In the meantime, Cathy Galineau, Warden, welcomes our quartet and speaks about her remarkable career at CSC, about Collins Bay and about her love of classical music. As every good musician before the concert, Barry Shiffman is freezing and Cathy graciously brings several portable heaters and rescues the Event.
Inmate Committee members are setting up refreshments. The performance is taking place in the prison area, which serves as the inmates and visitors meeting space. It is relatively cozy and perfectly suits the chamber performance.
About 60 inmates and half a dozen volunteers as well as the prison chaplain fill the hall. The performance starts with traditional inspirational, but a bit too long of a speech from Dmitri. Then Barry Shiffman takes over and music of Brahms, Bruch, Part, Prokofiev, and others fill the hall. Inmates gradually relax and questions to performers follow. Inmates speak about their feelings, childhood memories, classical music, composers. Musicians are surprised and inspired. They each tell their story about becoming musicians. Each story is different. Yolanda wanted to calm her brother down and could not think of a better way, than to use a violin. The performers did not expect such profound and honest reactions from the audience.
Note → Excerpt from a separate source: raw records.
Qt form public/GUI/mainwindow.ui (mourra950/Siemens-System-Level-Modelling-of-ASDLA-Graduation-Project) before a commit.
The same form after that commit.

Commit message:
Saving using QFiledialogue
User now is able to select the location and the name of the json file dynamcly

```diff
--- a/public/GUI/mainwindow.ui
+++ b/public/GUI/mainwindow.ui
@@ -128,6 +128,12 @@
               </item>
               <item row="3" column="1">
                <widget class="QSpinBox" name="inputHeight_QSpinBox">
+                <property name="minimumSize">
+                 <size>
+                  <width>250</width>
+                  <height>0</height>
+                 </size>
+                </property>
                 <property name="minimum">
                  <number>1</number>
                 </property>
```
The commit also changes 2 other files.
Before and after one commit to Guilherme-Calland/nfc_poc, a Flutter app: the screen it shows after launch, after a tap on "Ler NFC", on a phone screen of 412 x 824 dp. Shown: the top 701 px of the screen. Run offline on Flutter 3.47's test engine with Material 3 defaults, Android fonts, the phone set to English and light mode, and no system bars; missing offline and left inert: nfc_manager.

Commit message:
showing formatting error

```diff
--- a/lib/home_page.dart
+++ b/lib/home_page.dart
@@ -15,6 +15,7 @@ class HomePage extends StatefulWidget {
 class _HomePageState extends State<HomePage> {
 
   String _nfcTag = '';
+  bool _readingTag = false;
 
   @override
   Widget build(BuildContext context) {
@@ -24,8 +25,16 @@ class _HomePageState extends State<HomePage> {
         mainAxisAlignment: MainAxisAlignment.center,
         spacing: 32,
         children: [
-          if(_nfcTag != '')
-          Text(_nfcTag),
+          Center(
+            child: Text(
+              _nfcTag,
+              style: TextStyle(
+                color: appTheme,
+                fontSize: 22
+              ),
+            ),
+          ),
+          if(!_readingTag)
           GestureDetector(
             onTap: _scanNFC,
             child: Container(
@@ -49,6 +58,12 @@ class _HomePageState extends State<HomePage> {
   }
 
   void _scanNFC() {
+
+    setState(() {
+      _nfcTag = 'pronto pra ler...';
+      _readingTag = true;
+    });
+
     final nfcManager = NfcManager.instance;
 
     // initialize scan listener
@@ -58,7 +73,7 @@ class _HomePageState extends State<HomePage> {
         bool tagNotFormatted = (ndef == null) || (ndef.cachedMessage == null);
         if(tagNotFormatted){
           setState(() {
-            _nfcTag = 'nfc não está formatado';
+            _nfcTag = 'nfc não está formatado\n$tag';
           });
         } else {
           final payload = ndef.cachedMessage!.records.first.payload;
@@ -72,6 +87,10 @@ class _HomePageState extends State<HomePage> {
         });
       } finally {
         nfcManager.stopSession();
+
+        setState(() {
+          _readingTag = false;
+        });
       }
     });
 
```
Musicians will later tell me, that they have never experienced such profound joy and satisfaction, never in 22 years of professional career, according to Joseph Johnson.
No photo taking, no video shooting. No audit trail of hope, joy and optimism on the faces of the inmates. Such are CSC rules. We understand and respect them. But rules and … “laws must change,” as per legendary blues guitarist John Mayall (title song from 1969 LP “The Turning Point). One day, perhaps…
Stan finishes his painting – a flying keyboard in a tapestry of colours – sounds, emotions perhaps? Painting will stay behind – it is the property of the Inmate Committee now..
Live interaction between all parties takes place – cookies and soft drinks are being served by the Inmate Committee Chairman himself. Inmates speak with musicians. Musicians do not want to leave. Who can distinguish a visitor from a resident? The walls of the prison and the walls dividing two parties seem to disappear.
We are leaving, but a small group of inmates are staying behind. They are looking at the stars.
Looking at the Stars Foundation is presenting a very special musical gift to Syrian refugees on Sunday, October 15, 2017, at 7:30 p.m. The concert will be presented in the Social Hall at the Ismaili Centre, 49 Wynford Dr, North York, ON. Donations gratefully accepted to support this exciting project. Visit http://lookingatthestars.org/donate/ for more information.